So, why bring back the FXR? According to Merten, there were four reasons, starting with: “It was requested by our customers.” Second, production capacity was available, because the company had stopped producing the single-cylinder, Rotax-powered military bikes it had been assembling in “Building 42” at the York plant. Third was to test Harley’s ability to build and make money on a highly customized, limited-production model. And fourth, the FXR offered an “incremental sales opportunity”—corporate-speak meaning that the people most likely to buy the new FXRs probably would not have bought something else in Harley’s line instead.
Jim Hoffman of P&A was given the job of making it happen, and on a incredibly tight schedule: Go-ahead was last September, with the first of the FXR2s leaving the assembly line in January of this year. “No,” he says, “contrary to rumors, we didn’t find 1800 old frames in a warehouse someplace.” Instead, the FXR frame was put back into production, along with a number of other FXR components. Both the FXR2 and FXR3 are essentially mechanically identical to the last FXRs made in 1994, with a few upgrades such as a new wiring harness that uses the latest type of connectors, a vacuum-operated fuel valve, the same nine-plate clutch fitted to the Evo, and the five-hole derby cover.
Cosmetically, though, both the FXR2 and FXR3 dip deeply into P&A’s bag of goodies. The FXR2 comes equipped with a Badlander seat, “Profile” shocks, a 21-inch spoked front wheel, a chromed, slotted rear wheel, and just about every piece of chrome in the catalog. The accessories by themselves would retail for around $3500, but they’re included in the FXR2’s $16,995 suggested price—though we suspect very few of the 900 units will sell without a premium over retail.
The FXR3 takes the custom theme farther yet, adding an arresting, two-tone flamed paint job in blue or emerald green to the tank—and, yes, that is the same flame pattern as used on the 1980 Wide Glide. Other equipment includes P&A’s new five-spoke cast ThunderStar wheels (19-inch front), a new and unique seat, a taller sissybar, chrome trim on the sidecovers, and braided control cables. The accessory bill alone would run some $4000 on the FXR3, explaining in part its $17,995 suggested price.
You may wonder why the new FXRs are powered by Evo motors, even though Harley has proclaimed the Twin Cam the engine of the future. Says Hoffman, “We looked at the Twin Cam for about 10 seconds at the beginning of the program ... then it became clear that using it involved a new frame program. That was outside our mission.”

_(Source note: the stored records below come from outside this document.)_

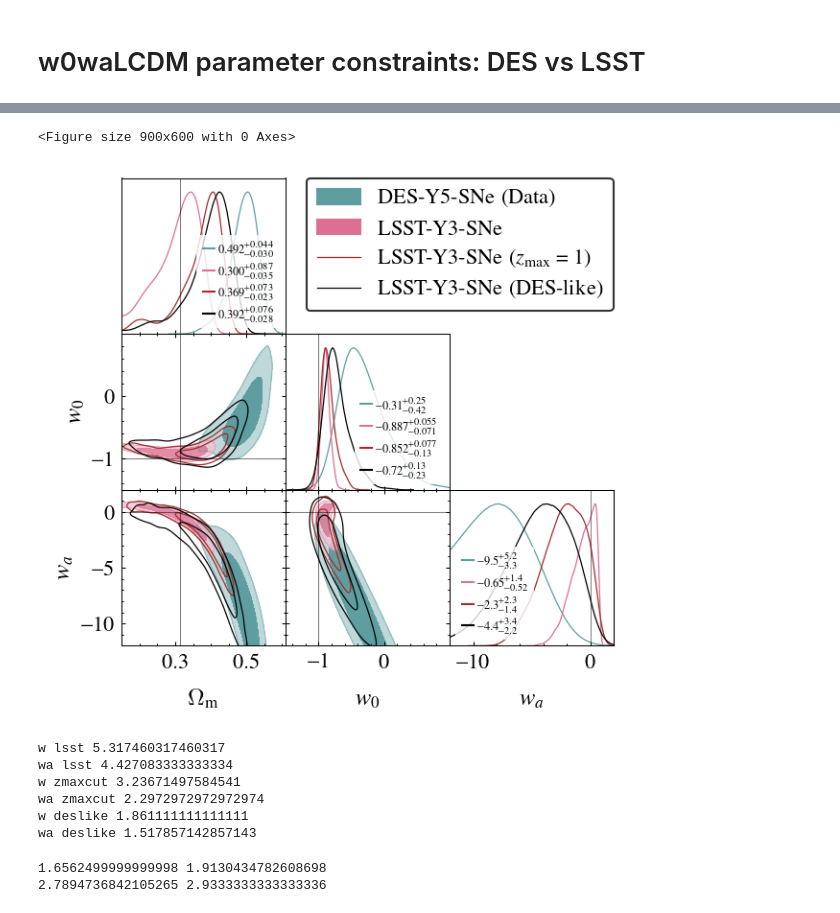
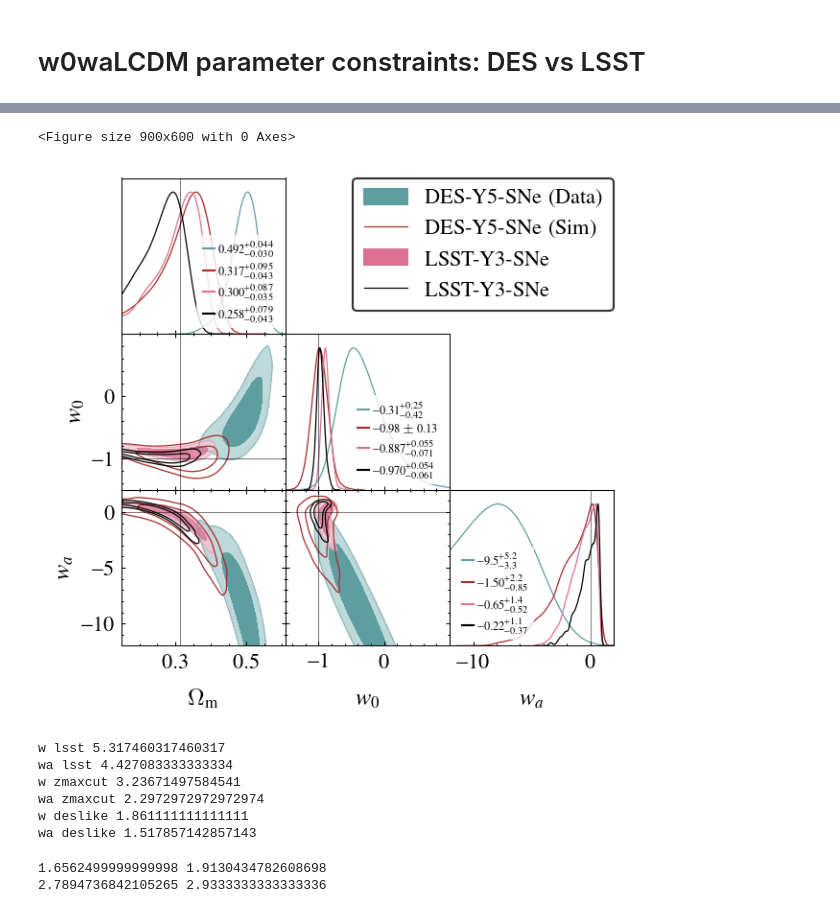
Before and after one commit to sriniraghunathan/CMB_BAO_SNe_likelihoods, a Jupyter notebook: analyse_chains_for_paper.ipynb, the cells around one changed output, grey strips where cells are left out. Drawn from its saved outputs; the diff is of its cells as text; code cells hidden in the pictures.

Commit message:
plots

```diff
--- a/analyse_chains_for_paper.ipynb
+++ b/analyse_chains_for_paper.ipynb
@@ -306,16 +306,18 @@ if (1): #check multiple LSST datasets
 
     other_mcmc_fd = 'chains/for_paper/'
     chain_fdlist.extend(['%s/lssty3_sne_mock-%s' %(other_mcmc_fd, which_cosmo)])
+    chain_fdlist.extend(['%s/lssty3_moddatavector_sim1-%s' %(other_mcmc_fd, which_cosmo)])
+    chain_fdlist.extend(['%s/desy5_moddatavector_sim0-%s' %(other_mcmc_fd, which_cosmo)])
     chain_fdlist.extend(['%s/lssty3_zmax1_sim1-%s' %(other_mcmc_fd, which_cosmo)])
     chain_fdlist.extend(['%s/lssty3_samplebasedonzfromdes_rsval1_sim1-%s' %(other_mcmc_fd, which_cosmo)])
-    chain_fdlist.extend(['%s/lssty3_samplebasedonzfromdes_rsval2_sim1-%s' %(other_mcmc_fd, which_cosmo)])
-    chain_fdlist.extend(['%s/lssty3_samplebasedonzfromdes_rsval3_sim1-%s' %(other_mcmc_fd, which_cosmo)])
-    chain_fdlist.extend(['%s/lssty3_samplebasedonzfromdes_rsval4_sim1-%s' %(other_mcmc_fd, which_cosmo)])
-    chain_fdlist.extend(['%s/lssty3_samplebasedonzfromdes_rsval5_sim1-%s' %(other_mcmc_fd, which_cosmo)])
-    chain_fdlist.extend(['%s/lssty3_sim2-%s' %(other_mcmc_fd, which_cosmo)])
-    chain_fdlist.extend(['%s/lssty3_sim3-%s' %(other_mcmc_fd, which_cosmo)])
-    chain_fdlist.extend(['%s/lssty3_sim4-%s' %(other_mcmc_fd, which_cosmo)])
-    chain_fdlist.extend(['%s/lssty3_sim5-%s' %(other_mcmc_fd, which_cosmo)])
+#     chain_fdlist.extend(['%s/lssty3_samplebasedonzfromdes_rsval2_sim1-%s' %(other_mcmc_fd, which_cosmo)])
+#     chain_fdlist.extend(['%s/lssty3_samplebasedonzfromdes_rsval3_sim1-%s' %(other_mcmc_fd, which_cosmo)])
+#     chain_fdlist.extend(['%s/lssty3_samplebasedonzfromdes_rsval4_sim1-%s' %(other_mcmc_fd, which_cosmo)])
+#     chain_fdlist.extend(['%s/lssty3_samplebasedonzfromdes_rsval5_sim1-%s' %(other_mcmc_fd, which_cosmo)])
+#     chain_fdlist.extend(['%s/lssty3_sim2-%s' %(other_mcmc_fd, which_cosmo)])
+#     chain_fdlist.extend(['%s/lssty3_sim3-%s' %(other_mcmc_fd, which_cosmo)])
+#     chain_fdlist.extend(['%s/lssty3_sim4-%s' %(other_mcmc_fd, which_cosmo)])
+#     chain_fdlist.extend(['%s/lssty3_sim5-%s' %(other_mcmc_fd, which_cosmo)])
 
 
     print('Total chains to analyse = %s\n' %(len(chain_fdlist)))
@@ -336,22 +338,49 @@ if (1): #check multiple LSST datasets
         print( chainname, curr_samples.samples.shape )
 
 
-chains_to_plot = [
-                  'desy5sne_%s' %(which_cosmo),
-                  #'lssty3snesim1_%s' %(which_cosmo),
-                  'lssty3_sne_mock-%s' %(which_cosmo),
-                  'lssty3_zmax1_sim1-%s' %(which_cosmo),
-                  'lssty3_samplebasedonzfromdes_rsval1_sim1-%s' %(which_cosmo),
-                  'lssty3_samplebasedonzfromdes_rsval2_sim1-%s' %(which_cosmo),
-                  'lssty3_samplebasedonzfromdes_rsval3_sim1-%s' %(which_cosmo),
-                  'lssty3_samplebasedonzfromdes_rsval4_sim1-%s' %(which_cosmo),
-                  'lssty3_samplebasedonzfromdes_rsval5_sim1-%s' %(which_cosmo),
+if (1):
+    chains_to_plot = [
+                      'desy5sne_%s' %(which_cosmo),
+                      'desy5_moddatavector_sim0-%s' %(which_cosmo),
+                      'lssty3_sne_mock-%s' %(which_cosmo),
+                      'lssty3_moddatavector_sim1-%s' %(which_cosmo),
+    ]
+    color_arr = ['cadetblue', 'brown', 'palevioletred', 'black']
+    filled_arr = [True, False, True, False]
 
-]
-color_arr = ['cadetblue', 'palevioletred', 'black', 'navy', 'royalblue', 'green', 'orangered', 'darkred']
-filled_arr = [True, True, True, False, False, False, False, False]
+if (0):
+    chains_to_plot = [
+                      'desy5sne_%s' %(which_cosmo),
+                      #'lssty3snesim1_%s' %(which_cosmo),
+                      'lssty3_sne_mock-%s' %(which_cosmo),
+                      'lssty3_zmax1_sim1-%s' %(which_cosmo),
+                      'lssty3_samplebasedonzfromdes_rsval1_sim1-%s' %(which_cosmo),
+                      'lssty3_samplebasedonzfromdes_rsval2_sim1-%s' %(which_cosmo),
+                      'lssty3_samplebasedonzfromdes_rsval3_sim1-%s' %(which_cosmo),
+                      'lssty3_samplebasedonzfromdes_rsval4_sim1-%s' %(which_cosmo),
+                      'lssty3_samplebasedonzfromdes_rsval5_sim1-%s' %(which_cosmo),
 
-if (1):
+    ]
+    color_arr = ['cadetblue', 'palevioletred', 'black', 'navy', 'royalblue', 'green', 'orangered', 'darkred']
+    filled_arr = [True, True, True, False, False, False, False, False]
+
+if (0):
+    chains_to_plot = [
+                      'desy5sne_%s' %(which_cosmo),
+                      #'lssty3snesim1_%s' %(which_cosmo),
+                      'lssty3_sne_mock-%s' %(which_cosmo),
+                      'lssty3_zmax1_sim1-%s' %(which_cosmo),
+                      'lssty3_samplebasedonzfromdes_rsval1_sim1-%s' %(which_cosmo),
+                      'lssty3_samplebasedonzfromdes_rsval2_sim1-%s' %(which_cosmo),
+                      'lssty3_samplebasedonzfromdes_rsval3_sim1-%s' %(which_cosmo),
+                      'lssty3_samplebasedonzfromdes_rsval4_sim1-%s' %(which_cosmo),
+                      'lssty3_samplebasedonzfromdes_rsval5_sim1-%s' %(which_cosmo),
+
+    ]
+    color_arr = ['cadetblue', 'palevioletred', 'black', 'navy', 'royalblue', 'green', 'orangered', 'darkred']
+    filled_arr = [True, True, True, False, False, False, False, False]
+
+if (0):
     chains_to_plot = [
                       'desy5sne_%s' %(which_cosmo),
                       'lssty3_sne_mock-%s' %(which_cosmo),
@@ -489,5 +516,5 @@ dict_keys(['desy5sne_w0walcdm', 'lssty3_sne_mock-w0walcdm', 'lssty3_zmax1_sim1-w
 <Figure size 900x600 with 0 Axes>
-[figure, old version]
+[figure, new version]
 w lsst 5.317460317460317
 wa lsst 4.427083333333334
 w zmaxcut 3.23671497584541
```
Also changed, not shown: parts of 1 cell of this notebook.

As you talk to Hoffman, you also realize that the FXR revival is not part of any grand corporate strategy. “We did the FXR because we didn’t want to get in the way of the main line,” he says. “We didn’t want to slow down mainstream production on existing models.” Instead, the FXR2 and FXR3 really do seem a test of the CVO idea, lending credence to the company’s claim that there will be only 1800 of these last FXRs ever made.
For most Harley fans, the important thing will not be these particular machines, but the test of the production process in Building 42, with two-man assembly teams putting together just two bikes a day. If this program is a success, expect similar small, customized production runs in the near future, perhaps based on Softails or FLs or other current production models.
But, if you must have an FXR2 or FXR3 for your very own, you’d best run, not walk, to your local dealer. And unless you’re his son or married to his daughter, be prepared to participate in a bidding contest. They’re ultra-cool bikes, but your chances of owning one are only slightly greater than of finding a Martian meteor embedded in the Antarctic ice cap.